Knowing how to practice is slightly trickier to master as it requires you to have a fair amount of self discipline. So many times I've seen students who claim to be bored of practicing when in actuality they're not really practicing at all but sitting at the kit simply playing over and over again things that they can already play. While this, at first, can be fairly gratifying - it's always nice to sit down and play your favourite groove, pull off your favourite fill etc. - it soon gets monotonous when that's all you do. With this in mind, I always recommend to my students a four-step practice program with each step being given an equal amount of time:
1. Warm up/hand technique : this is the perfect time to work on rudiments, sticking patterns, dynamics, technical exercises and any fundamentals of your playing, and can be done either on the kit or practice pad, snare, pillow etc.
2. Foot technique: again rudiments, patterns, fundamentals etc. this time with the feet.
3. Practice time: work on new ideas, refresh old ideas, work more dynamics into your playing, work on flow around the kit, stamina...whatever you need to work on.
4. Playtime: simply enjoy playing your instrument, BUT, try working some of the ideas from steps 1-3 into your playing.

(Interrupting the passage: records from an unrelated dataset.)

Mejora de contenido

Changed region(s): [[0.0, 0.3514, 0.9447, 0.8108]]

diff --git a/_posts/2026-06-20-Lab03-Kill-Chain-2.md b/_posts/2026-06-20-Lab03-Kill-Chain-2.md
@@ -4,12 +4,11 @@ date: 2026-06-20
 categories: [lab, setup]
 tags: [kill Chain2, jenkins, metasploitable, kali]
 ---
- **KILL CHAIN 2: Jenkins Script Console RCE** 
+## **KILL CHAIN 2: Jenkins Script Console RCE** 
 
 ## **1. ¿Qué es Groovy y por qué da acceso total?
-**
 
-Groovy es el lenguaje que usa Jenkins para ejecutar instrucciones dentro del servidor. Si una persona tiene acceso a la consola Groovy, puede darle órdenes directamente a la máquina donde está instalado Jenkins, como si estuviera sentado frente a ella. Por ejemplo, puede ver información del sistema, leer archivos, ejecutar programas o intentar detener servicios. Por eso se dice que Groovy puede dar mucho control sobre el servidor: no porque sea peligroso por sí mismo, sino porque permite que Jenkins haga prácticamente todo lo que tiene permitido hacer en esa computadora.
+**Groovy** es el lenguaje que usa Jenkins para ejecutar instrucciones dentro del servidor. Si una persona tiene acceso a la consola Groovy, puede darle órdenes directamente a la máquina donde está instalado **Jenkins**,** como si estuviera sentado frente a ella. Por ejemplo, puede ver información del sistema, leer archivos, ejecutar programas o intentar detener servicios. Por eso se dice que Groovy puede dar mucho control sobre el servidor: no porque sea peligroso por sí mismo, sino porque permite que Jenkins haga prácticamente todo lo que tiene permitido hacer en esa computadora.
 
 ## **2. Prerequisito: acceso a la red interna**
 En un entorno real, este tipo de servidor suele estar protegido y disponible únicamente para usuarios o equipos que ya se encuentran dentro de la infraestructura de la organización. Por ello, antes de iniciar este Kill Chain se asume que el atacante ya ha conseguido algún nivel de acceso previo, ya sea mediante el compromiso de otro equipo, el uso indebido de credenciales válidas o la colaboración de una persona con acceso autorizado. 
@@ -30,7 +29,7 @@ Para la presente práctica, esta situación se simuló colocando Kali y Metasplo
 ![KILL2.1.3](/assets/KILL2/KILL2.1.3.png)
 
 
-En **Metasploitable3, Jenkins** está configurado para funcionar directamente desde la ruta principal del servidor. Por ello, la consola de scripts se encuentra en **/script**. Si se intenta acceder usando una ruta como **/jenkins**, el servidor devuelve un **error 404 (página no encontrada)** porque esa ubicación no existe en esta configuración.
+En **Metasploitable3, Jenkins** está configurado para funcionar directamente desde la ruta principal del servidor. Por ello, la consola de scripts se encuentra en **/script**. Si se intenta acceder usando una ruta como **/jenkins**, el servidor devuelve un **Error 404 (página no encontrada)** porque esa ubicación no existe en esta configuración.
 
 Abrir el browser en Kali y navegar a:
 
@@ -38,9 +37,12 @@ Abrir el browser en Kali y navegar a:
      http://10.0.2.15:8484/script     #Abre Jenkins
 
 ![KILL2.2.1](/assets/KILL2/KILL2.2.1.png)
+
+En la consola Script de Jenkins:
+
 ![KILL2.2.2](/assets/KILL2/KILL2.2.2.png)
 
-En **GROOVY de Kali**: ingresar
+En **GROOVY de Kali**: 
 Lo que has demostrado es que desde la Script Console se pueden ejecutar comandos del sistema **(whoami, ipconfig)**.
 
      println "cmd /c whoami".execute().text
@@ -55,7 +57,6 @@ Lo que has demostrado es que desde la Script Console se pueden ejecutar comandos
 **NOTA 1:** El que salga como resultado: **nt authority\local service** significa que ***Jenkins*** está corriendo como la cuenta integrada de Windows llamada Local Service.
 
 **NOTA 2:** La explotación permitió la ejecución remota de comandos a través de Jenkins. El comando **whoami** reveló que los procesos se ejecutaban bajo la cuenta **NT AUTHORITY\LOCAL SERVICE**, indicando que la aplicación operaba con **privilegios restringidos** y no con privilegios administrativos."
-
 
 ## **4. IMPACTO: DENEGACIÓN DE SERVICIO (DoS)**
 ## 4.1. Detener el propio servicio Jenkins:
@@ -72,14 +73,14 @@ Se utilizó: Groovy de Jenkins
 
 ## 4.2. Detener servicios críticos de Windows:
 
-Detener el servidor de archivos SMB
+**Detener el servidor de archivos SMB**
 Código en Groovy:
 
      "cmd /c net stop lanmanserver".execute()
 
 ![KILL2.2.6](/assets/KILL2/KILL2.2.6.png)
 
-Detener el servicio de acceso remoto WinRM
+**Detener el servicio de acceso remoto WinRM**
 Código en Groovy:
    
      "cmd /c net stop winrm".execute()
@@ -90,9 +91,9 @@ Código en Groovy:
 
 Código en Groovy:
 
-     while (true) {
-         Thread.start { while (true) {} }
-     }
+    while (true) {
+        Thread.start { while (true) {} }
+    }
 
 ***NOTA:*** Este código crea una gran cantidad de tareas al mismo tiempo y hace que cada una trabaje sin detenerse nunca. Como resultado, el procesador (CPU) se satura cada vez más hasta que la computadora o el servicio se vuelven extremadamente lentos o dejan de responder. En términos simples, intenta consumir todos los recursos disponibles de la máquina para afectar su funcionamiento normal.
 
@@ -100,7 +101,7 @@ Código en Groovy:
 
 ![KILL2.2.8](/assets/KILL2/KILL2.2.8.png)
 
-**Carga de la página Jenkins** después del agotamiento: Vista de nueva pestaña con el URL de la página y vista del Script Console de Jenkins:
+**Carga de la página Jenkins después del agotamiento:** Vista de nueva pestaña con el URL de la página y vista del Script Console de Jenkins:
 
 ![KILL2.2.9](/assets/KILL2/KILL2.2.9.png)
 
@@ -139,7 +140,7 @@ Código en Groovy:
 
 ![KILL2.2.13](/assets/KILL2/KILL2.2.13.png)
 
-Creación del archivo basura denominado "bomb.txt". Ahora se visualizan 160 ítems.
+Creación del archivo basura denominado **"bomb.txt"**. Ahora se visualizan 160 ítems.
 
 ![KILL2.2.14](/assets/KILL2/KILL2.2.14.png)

I also recommend using a practice diary or schedule - simply writing down what you've been practicing (and when), tempos, dynamics and how it actually felt (being honest with yourself) can work wonders for your practice time. They say that practice makes perfect...but I prefer to say that prepared practice makes perfect, and as for the five P's? Proper Practice Prevents Poor Performance...